In Cruel Optimism Lauren Berlant reveals that despite deteriorating social, economic, and environmental conditions, people still remain attached to fantasies of the "good life"; her research examines how such fantasies have survived even when conditions for survival are increasingly compromised under postwar neoliberal restructuring. She posits “cruel optimism” as a relational dynamic whereby individuals remain attached to “compromised conditions of possibility” or “clusters of promises” embedded in desired object-ideas even when they inhibit the conditions for flourishing and fulfilling such promises. For Berlant, optimism is a formal or structural feeling, such that an “optimistic attachment is invested in one’s own or the world’s continuity, but might feel any number of ways,” including not optimistic at all. In other words, maintaining attachments that sustain the good life fantasy, no matter how injurious or cruel these attachments may be, allows people to make it through day-to-day life when the day-to-day has become unlivable. Berlant is essentially concerned with conditions of living or the state of the “present,” which she describes as structured through “crisis ordinariness,” and turns to affect and aesthetics as a way of apprehending these crises; by tracking the various impasses we face today, she suggests that it becomes possible to recognize that certain “genres” are no longer sustainable in the present and that new emergent aesthetic forms are taking hold, alternative genres that allow us to recognize modes of living not rooted in normative good life fantasies.

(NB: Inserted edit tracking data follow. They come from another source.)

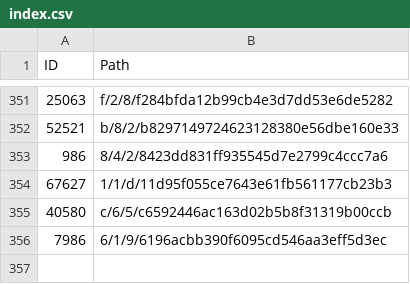
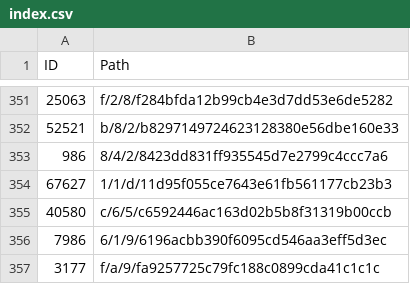
Before and after one commit to derockit/Project-Gutenberg, a CSV file: index.csv, drawn as a sheet; only a part is shown, gaps mark what is left out; the diff names each change by its address in the sheet, - before the commit and + after, or states it on an @@ line.

```diff
--- a/index.csv
+++ b/index.csv
+row 357: 3177 | f/a/9/fa9257725c79fc188c0899cda41c1c1c
```
Also changed, not shown: 5 other files.
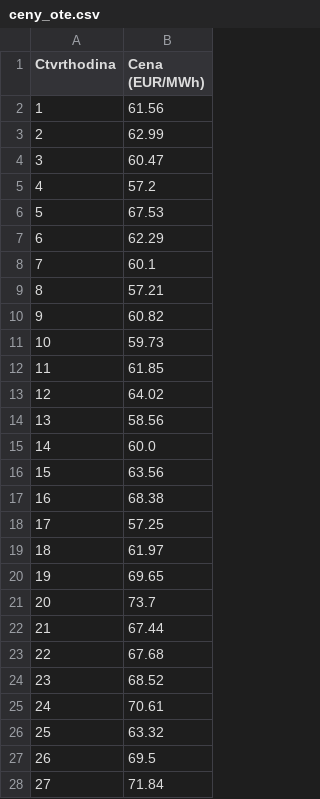
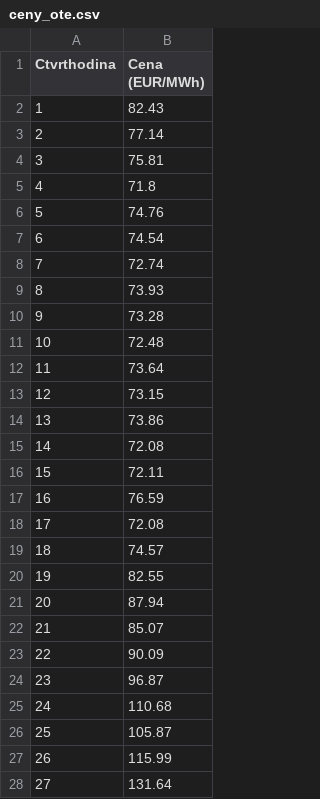
Before and after one commit to StaryMuz/OpenBK7231N_controll, a CSV file: ceny_ote.csv, drawn as a sheet; only a part is shown; the diff covers the shown part only.

```diff
--- a/ceny_ote.csv
+++ b/ceny_ote.csv
@@ -1,28 +1,28 @@
 Ctvrthodina,Cena (EUR/MWh)
-1,61.56
-2,62.99
-3,60.47
-4,57.2
-5,67.53
-6,62.29
-7,60.1
-8,57.21
-9,60.82
-10,59.73
-11,61.85
-12,64.02
-13,58.56
-14,60.0
-15,63.56
-16,68.38
-17,57.25
-18,61.97
-19,69.65
-20,73.7
-21,67.44
-22,67.68
-23,68.52
-24,70.61
-25,63.32
-26,69.5
-27,71.84
+1,82.43
+2,77.14
+3,75.81
+4,71.8
+5,74.76
+6,74.54
+7,72.74
+8,73.93
+9,73.28
+10,72.48
+11,73.64
+12,73.15
+13,73.86
+14,72.08
+15,72.11
+16,76.59
+17,72.08
+18,74.57
+19,82.55
+20,87.94
+21,85.07
+22,90.09
+23,96.87
+24,110.68
+25,105.87
+26,115.99
+27,131.64
```
Also changed, not shown: 69 edited cells elsewhere in this file.
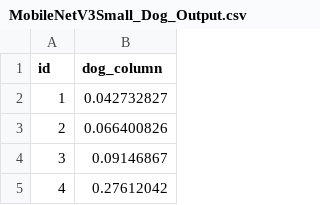
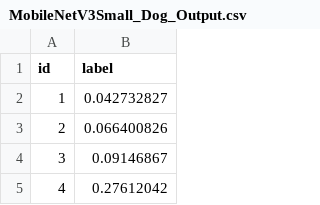
Before and after one commit to Dan22dongwon/DLton_Pineapple, a CSV file: MobileNetV3Small_Dog_Output.csv, drawn as a sheet; only a part is shown.

Commit message:
Update MobileNetV3Small_Dog_Output.csv

```diff
--- a/MobileNetV3Small_Dog_Output.csv
+++ b/MobileNetV3Small_Dog_Output.csv
@@ -1,2 +1,2 @@
-id,dog_column
+id,label
 1,0.042732827
```
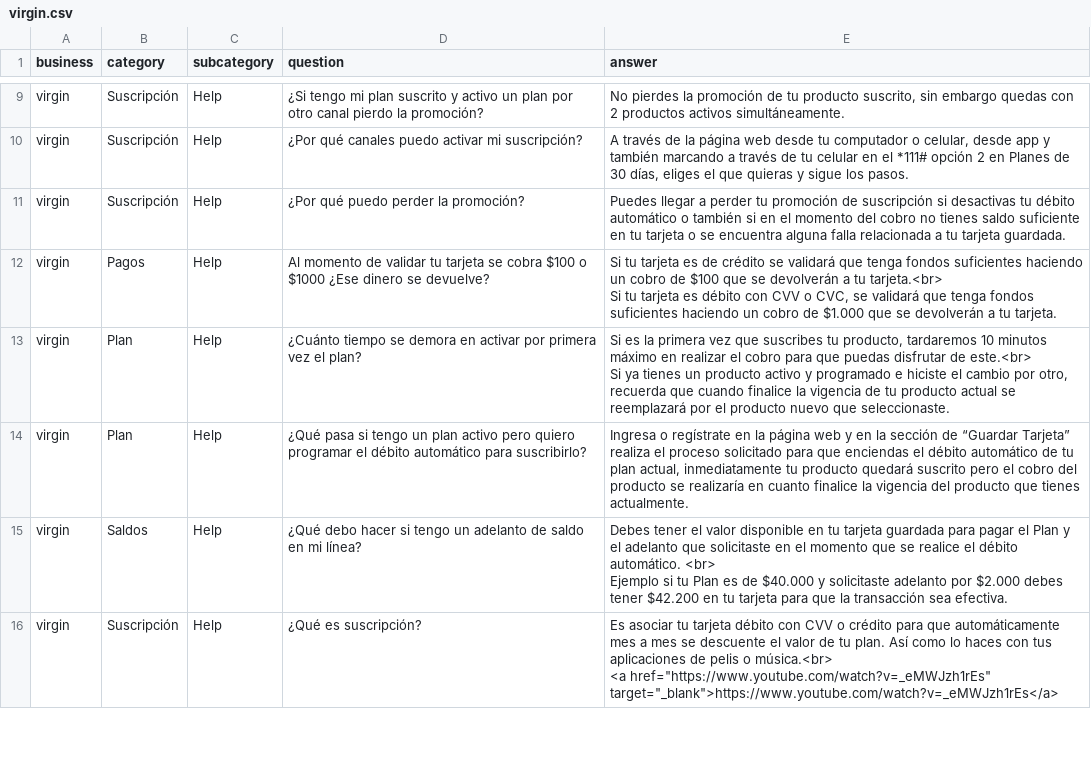
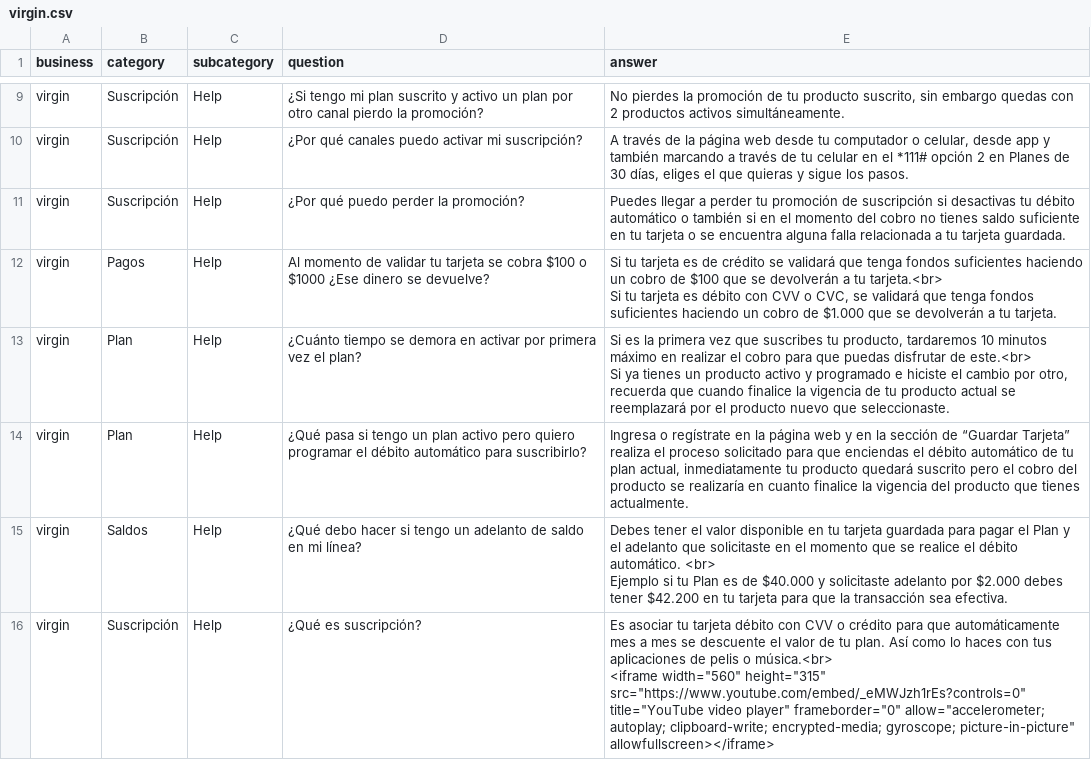
Before and after one commit to vardeveloper/neuronal_search, a CSV file: dataset/virgin.csv, drawn as a sheet; only a part is shown, gaps mark what is left out; the diff covers the shown part only.

Commit message:
improvements: dataset virgin

```diff
--- a/dataset/virgin.csv
+++ b/dataset/virgin.csv
@@ -24,3 +24,3 @@ virgin,Saldos,Help,¿Qué debo hacer si tengo un adelanto de saldo en mi línea?
 Ejemplo si tu Plan es de $40.000 y solicitaste adelanto por $2.000 debes tener $42.200 en tu tarjeta para que la transacción sea efectiva."
-virgin,Suscripción,Help,¿Qué es suscripción?,"Es asociar tu tarjeta débito con CVV o crédito para que automáticamente mes a mes se descuente el valor de tu plan. Así como lo haces con tus aplicaciones de pelis o música.<br>
-<a href=""https://www.youtube.com/watch?v=_eMWJzh1rEs"" target=""_blank"">https://www.youtube.com/watch?v=_eMWJzh1rEs</a>"
+virgin,Suscripción,Help,¿Qué es suscripción?,"Es asociar tu tarjeta débito con CVV o crédito para que automáticamente mes a mes se descuente el valor de tu plan. Así como lo haces con tus aplicaciones de pelis o música.<br>
+<iframe width=""560"" height=""315"" src=""https://www.youtube.com/embed/_eMWJzh1rEs?controls=0"" title=""YouTube video player"" frameborder=""0"" allow=""accelerometer; autoplay; clipboard-write; encrypted-media; gyroscope; picture-in-picture"" allowfullscreen></iframe>"
```
Also changed, not shown: 1 edited cell elsewhere in this file.
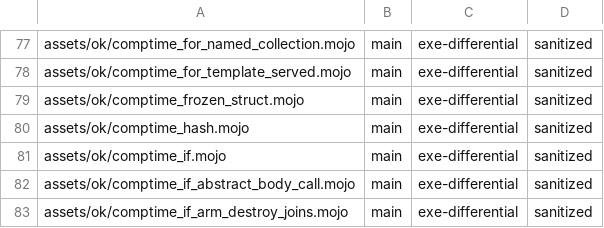
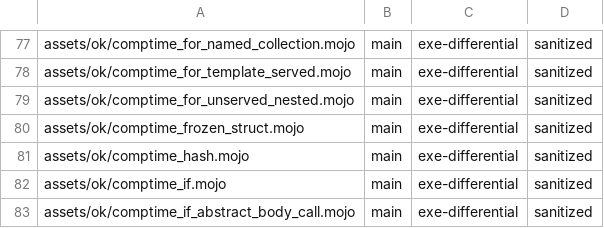
Before and after one commit to bpr/mojito, a TSV file: conformance/pliron-parity.tsv, drawn as a sheet; only a part is shown, gaps mark what is left out; the shorter side is filled out with more unchanged rows; the diff names each change by its address in the sheet, - before the commit and + after, or states it on an @@ line.

```diff
--- a/conformance/pliron-parity.tsv
+++ b/conformance/pliron-parity.tsv
+row 79: assets/ok/comptime_for_unserved_nested.mojo | main | exe-differential | sanitized
```
Also changed, not shown: conformance/assets-mojo-rejects.tsv, conformance/pliron-scalar.tsv, 6 other files.
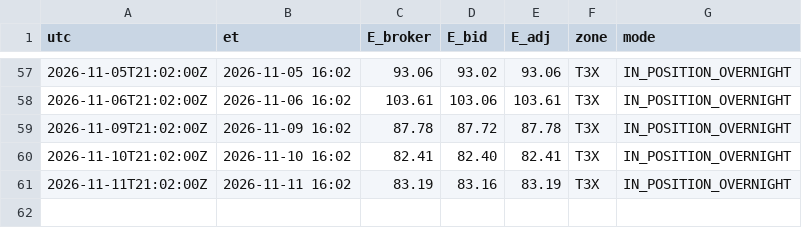
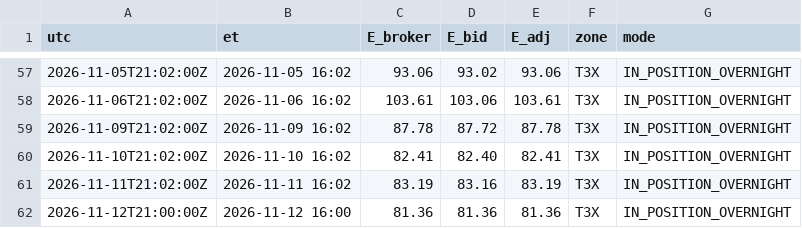
Before and after one commit to mfa8/test-trading, a CSV file: trader/equity.csv, drawn as a sheet; only a part is shown, gaps mark what is left out.

```diff
--- a/trader/equity.csv
+++ b/trader/equity.csv
@@ -61 +61,2 @@ utc,et,E_broker,E_bid,E_adj,zone,mode
 2026-11-11T21:02:00Z,2026-11-11 16:02,83.19,83.16,83.19,T3X,IN_POSITION_OVERNIGHT
+2026-11-12T21:00:00Z,2026-11-12 16:00,81.36,81.36,81.36,T3X,IN_POSITION_OVERNIGHT
```
Also changed, not shown: 7 other files.
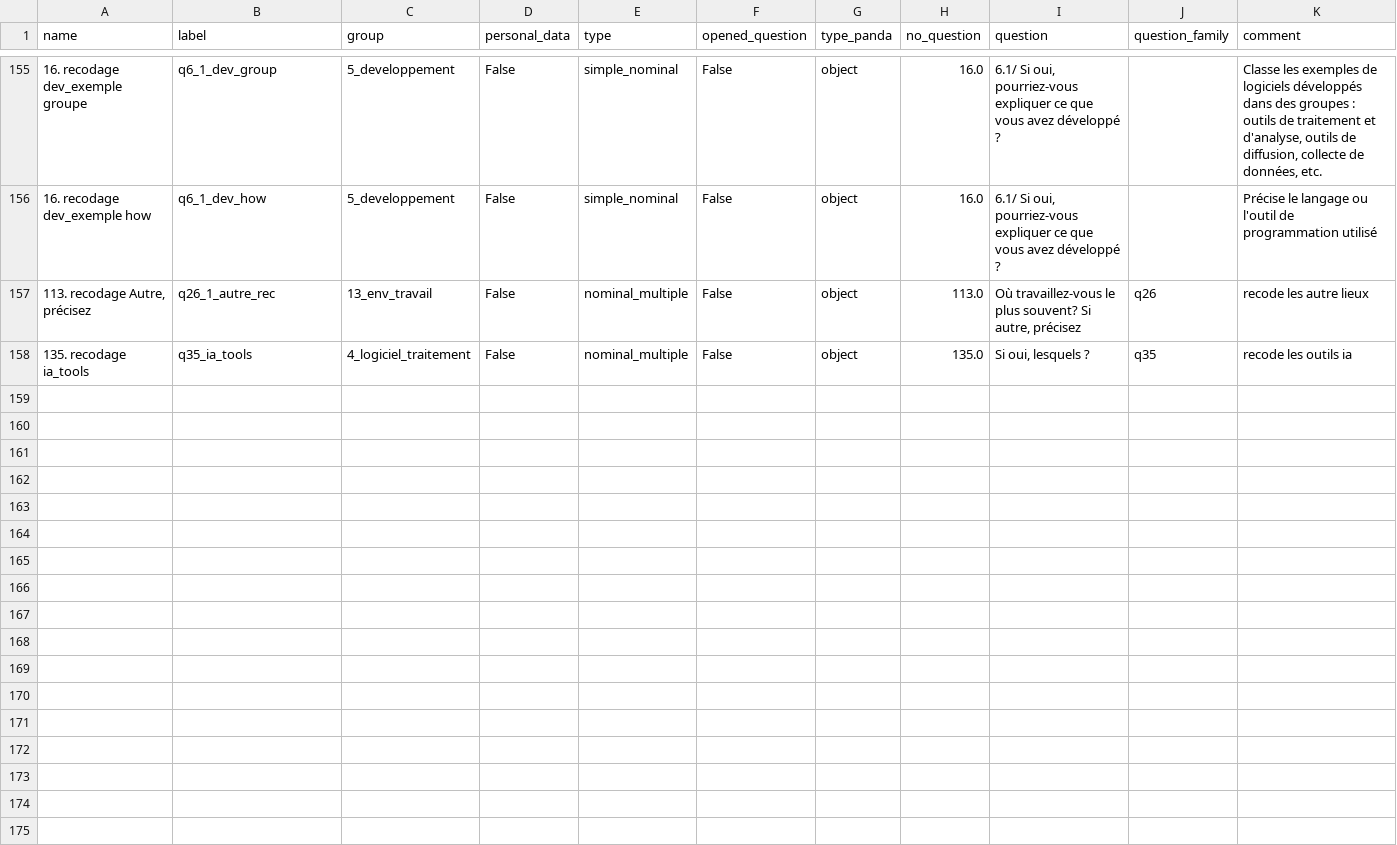
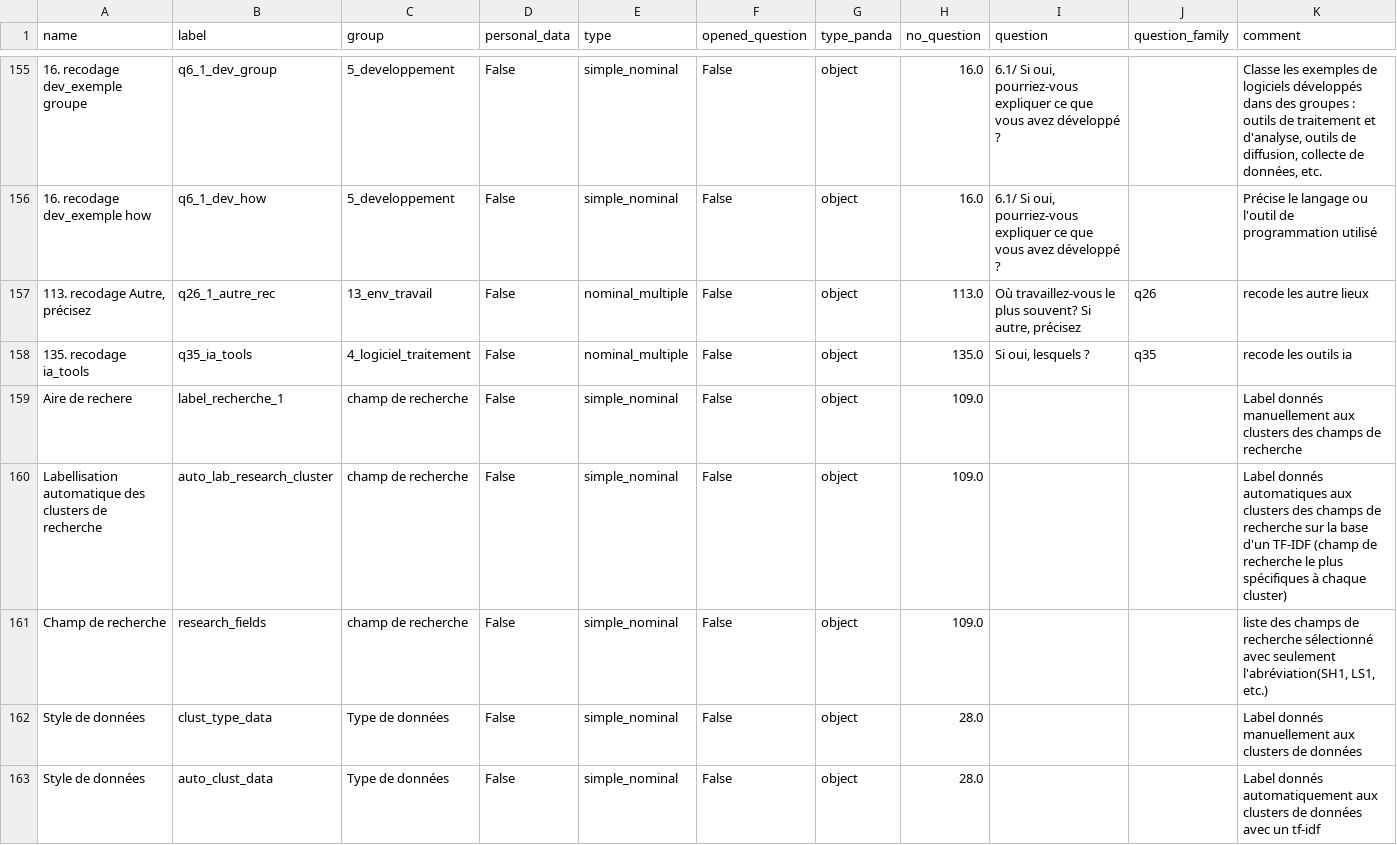
Before and after one commit to luneauaymeric/enquete_SO_p8, a CSV file: le_questionnaire/dico_variable.csv, drawn as a sheet; only a part is shown, gaps mark what is left out; the diff names each change by its address in the sheet, - before the commit and + after, or states it on an @@ line.

```diff
--- a/le_questionnaire/dico_variable.csv
+++ b/le_questionnaire/dico_variable.csv
+row 159: Aire de rechere | label_recherche_1 | champ de recherche | False | simple_nominal | False | object | 109.0 |  |  | Label donnés manuellement aux clusters des champs de recherche
+row 160: Labellisation automatique des clusters de recherche | auto_lab_research_cluster | champ de recherche | False | simple_nominal | False | object | 109.0 |  |  | Label donnés automatiques aux clusters des champs de recherche sur la base d'un TF-IDF (champ de recherche le plus spécifiques à chaque cluster)
+row 161: Champ de recherche | research_fields | champ de recherche | False | simple_nominal | False | object | 109.0 |  |  | liste des champs de recherche sélectionné avec seulement l'abréviation(SH1, LS1, etc.)
+row 162: Style de données | clust_type_data | Type de données | False | simple_nominal | False | object | 28.0 |  |  | Label donnés manuellement aux clusters de données
+row 163: Style de données | auto_clust_data | Type de données | False | simple_nominal | False | object | 28.0 |  |  | Label donnés automatiquement aux clusters de données avec un tf-idf
```
Also changed, not shown: 6 other files.
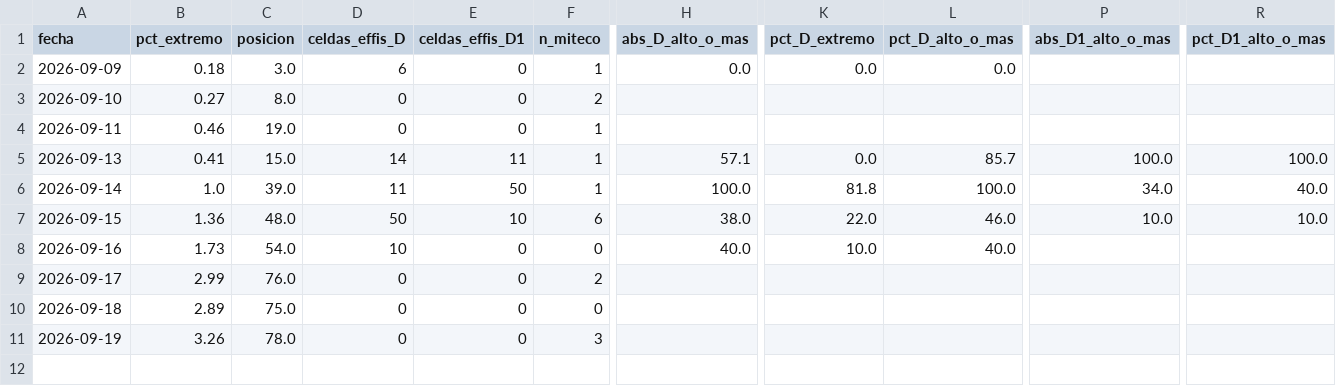
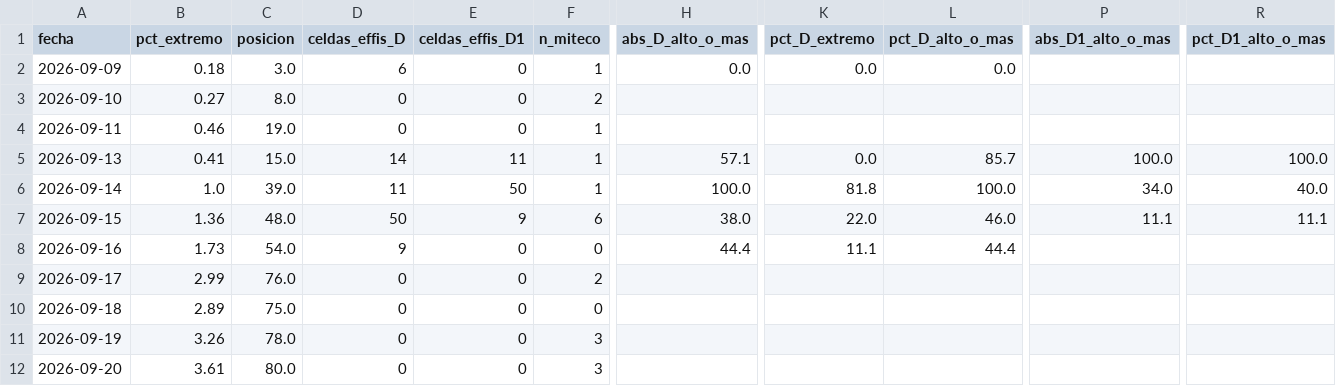
Before and after one commit to JuanUtrilla/tfm-riesgo-incendios, a CSV file: publicado/verificacion.csv, drawn as a sheet; only a part is shown, gaps mark what is left out; rows hold the shown columns only; the diff names each change by its address in the sheet, - before the commit and + after, or states it on an @@ line.

```diff
--- a/publicado/verificacion.csv
+++ b/publicado/verificacion.csv
-E7 (celdas_effis_D1): 10
+E7 (celdas_effis_D1): 9
-P7 (abs_D1_alto_o_mas): 10.0
+P7 (abs_D1_alto_o_mas): 11.1
-R7 (pct_D1_alto_o_mas): 10.0
+R7 (pct_D1_alto_o_mas): 11.1
-D8 (celdas_effis_D): 10
+D8 (celdas_effis_D): 9
-H8 (abs_D_alto_o_mas): 40.0
+H8 (abs_D_alto_o_mas): 44.4
-K8 (pct_D_extremo): 10.0
+K8 (pct_D_extremo): 11.1
-L8 (pct_D_alto_o_mas): 40.0
+L8 (pct_D_alto_o_mas): 44.4
+row 12: 2026-09-20 | 3.61 | 80.0 | 0 | 0 | 3
```
Also changed, not shown: 17 other files.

The concept of fictitious commodities originated in Karl Polanyi's 1944 book The Great Transformation and refers to those things treated as market commodities which are not created for the market, specifically, land, labor, and money.
I STARTED THINKING ABOUT LAND AS BOTH ABSTRACT SPACE AND TANGIBLE MATERIAL AND TO EXPLORE ITS STATUS AS A “FICTIONAL COMMODITY”
IN THE AURA OF A HOLE
A. Laurie Palmer
In the Aura of a Hole is a writing and research project exploring mines and other sites of extraction in the U.S. and an investigation into our relationships with materiality and with place. Each of the chapters is organized around a visit or attempted visit to an extraction site, exploring social and sensory aspects of place and process, and tracing the movements of materials between the land and our bodies.